Applied behavior specialists from the New England Center for Children (NECC), a non-profit research and education center, will be working closely with students, teachers and parents in the autism program to improve readiness skills for general education curriculum, build better social cues and encourage new methods of teaching children with autism.

Dedicated in transforming the lives of children with autism through education, research and technology, NECC is providing essential skills for Warren-Prescott’s autistic community based on proven teaching methods and over 35 years of research and practice.  NECC has created the Autism Curriculum Encyclopedia (ACE) which is an interactive database containing assessment tools, lesson plans, teaching materials, and student performance reports for more than 1,300 skills drawn from curriculum used at NECC.

Improving science and technology skills among elementary and middle school students is becoming an essential goal for all of our nation’s youth in public schools.  Warren-Prescott has stepped up their efforts by introducing programs from Boston-based Science from Scientists (SfS), non-profit firm striving to improve science and technology awareness in today’s schools.  SfS typically works with more than 24 schools, roughly 2,000 students annually, to instruct children based on Massachusetts STEM framework curriculum, or Science, Technology, Engineering & Math.  STEM standards were developed based on Governor Deval Patrick’s STEM Advisory Council, created to ensure that all students are educated in STEM fields, enabling them to pursue post-secondary degrees or careers in these areas.

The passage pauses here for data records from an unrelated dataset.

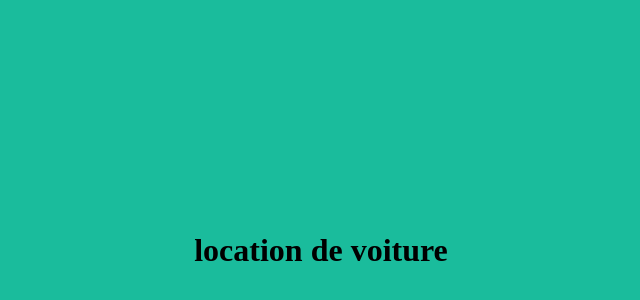
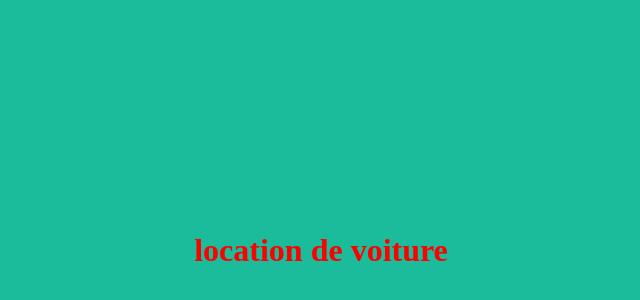
Before and after one commit to la-merver/location-de-voiture, a plain HTML site: page index.html in a window 1280 px wide. Shown: the part 42-342 px from the top of the page, without its empty margins (319-959 px from the left). Drawn offline with Linux system fonts and the light colour scheme.

Commit message:
modification de la couleur

```diff
--- a/index.html
+++ b/index.html
@@ -5,6 +5,6 @@
 	<title> projet git</title>
 </head>
 <body style="background-color: #1abc9c">
-	<h1 style="padding-top: 20%; padding-bottom: 20%; text-align: center;">location de voiture</h1>
+	<h1 style="padding-top: 20%; padding-bottom: 20%; text-align: center; color: red">location de voiture</h1>
 </body>
 </html>
```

“We’re very lucky that our school is located in a hotbed of science, research and technology companies as well as campuses of higher learning, such as MIT,” said Principal Michele Davis.  “What better way to learn science than to learn it from actual scientists.”